Hey there! I'm currently working on a CLI tool to deploy WordPress apps to DigitalOcean. Check it out! It's free and open source.

Hey. I’ve just started writing my simplest classes for a new content management micro-system in php, and I’d like to share some moments with you. These classes will probably be good for php noobs out there struggling in the world of object-oriented programming – go for the basics. The Logger class is just a text logger with simple functionality good for logics debugging. The Timer class will be great for performance debugging. Anyways, here we go:

class Logger
	public $filename;
	public $mode;
	public $timestamp;
	public $linebreak;

	public $contents;

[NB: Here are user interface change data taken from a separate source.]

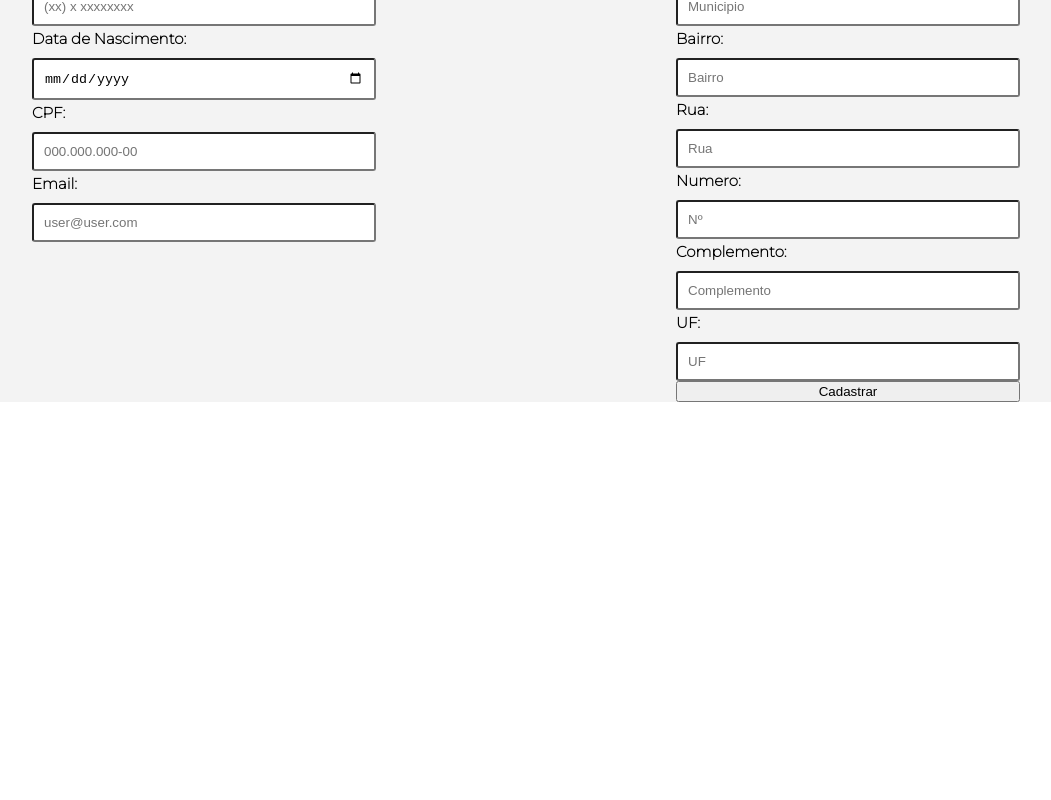
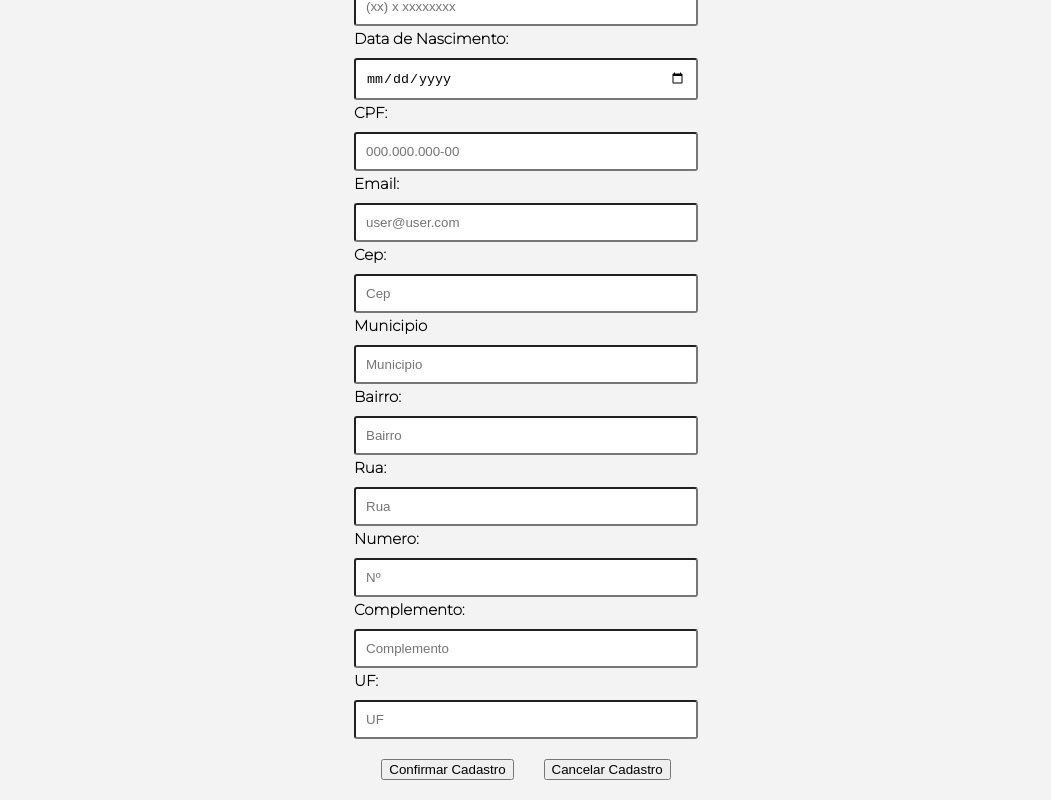
Before and after one commit to Fernanda741/Demo-Nigth---Client-CIP, a React (Create React App) app: page /register in a window 1280 px wide. Shown: the part 549-1349 px from the top of the page, without its empty margins (114-1165 px from the left). Before the commit the page ends 951 px from the top, so only its background shows below. Built offline with nearby package versions, Linux system fonts and the light colour scheme; a web font is replaced by a local one.

Commit message:
css-register 2/3

```diff
--- a/src/pages/Register/index.jsx
+++ b/src/pages/Register/index.jsx
@@ -16,13 +16,13 @@ const FormSection = styled.form`
   width: 100%;
   justify-content: center;
   background-color: #F3F3F3;
+  flex-wrap: wrap;
   > div{
     display: flex;
     flex-direction: column;
     padding: 150px;
     padding-top: 0px;
     padding-bottom: 0px;
-    width: 100%;
 
     > label{
      margin-bottom: 10px;
@@ -37,18 +37,27 @@ const FormSection = styled.form`
     border-radius: 3px;
     width: 25vw;
     padding: 10px;
+   }
 
+   > section {
+    margin-top: 20px;
+    margin-bottom: 20px;
+    display: flex;
+    justify-content: center;
+     > div {
+      display: flex;
+      > button {
+        margin-right: 15px;
+        margin-left: 15px;
+      }
+     }
    }
   }
-
 `;
 
 const Img = styled.img `
 width: 100%;
-
 `
-
-
 
 const Register = () => {
   const { register, handleSubmit, setValue } = useForm();
@@ -161,9 +170,17 @@ const Register = () => {
             {...register("complem")}
           />
           <Input label="UF:" type="text" placeholder="UF" {...register("uf")} />
-          <Button title="Cadastrar" type="submit" />
+          <section>
+          <div>
+            <Button title="Confirmar Cadastro" type="submit" />
+            <Button title="Cancelar Cadastro" type="submit" />
+          </div>
+        </section>
         </div>
+
+
       </FormSection>
+
     </section>
   );
 };
```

	function __construct($filename = "log.log", $timestamp = "d.m.Y h:i:s", $linebreak = "rn", $mode = "a+")
		$this->filename = $filename;
		$this->mode = $mode;
		$this->timestamp = date($timestamp);
		$this->linebreak = $linebreak;
		$this->contents = "";

	function __destruct() { }

	function write($line)
		$this->contents .= "{$this->timestamp} {$line} {$this->linebreak}";

	function flush()
		$handle = fopen($this->filename, $this->mode);
		fwrite($handle, $this->contents);
		$this->contents = "";

class Timer
	public $name;
	public $start;
	public $stop;
	public $format;

	const FORMAT_S = 0;
	const FORMAT_MS = 1;

	function __construct($name = "Timer", $autostart = false, $format = self::FORMAT_S)
		$this->name = $name;
		$this->format = $format;
		if ($autostart) $this->start();

	function __destruct() { }

	function start()
		$this->start = microtime(true);

	function stop()
		$this->stop = microtime(true);
		$interval = $this->stop - $this->start;
		if ($this->format == self::FORMAT_MS) { $interval *= 1000; }
		return $interval;

And this is how you use it:

$log = new Logger();
$log->write("some message");

$timer = new Timer("Timer1", false, $this::FORMAT_MS);
echo "execution time: " . $timer->stop() . " ms";

I doubt that I need to explain this, but anyways, you’re always welcome to question in the comments. By the way, it seems that there’s a bug in php 5 that prevents us from using fwrite in class destructors, so I couldn’t flush on destruct.

About the author

Konstantin Kovshenin

WordPress Core Contributor, ex-Automattician, public speaker and consultant, enjoying life in Moscow. I blog about tech, WordPress and DevOps.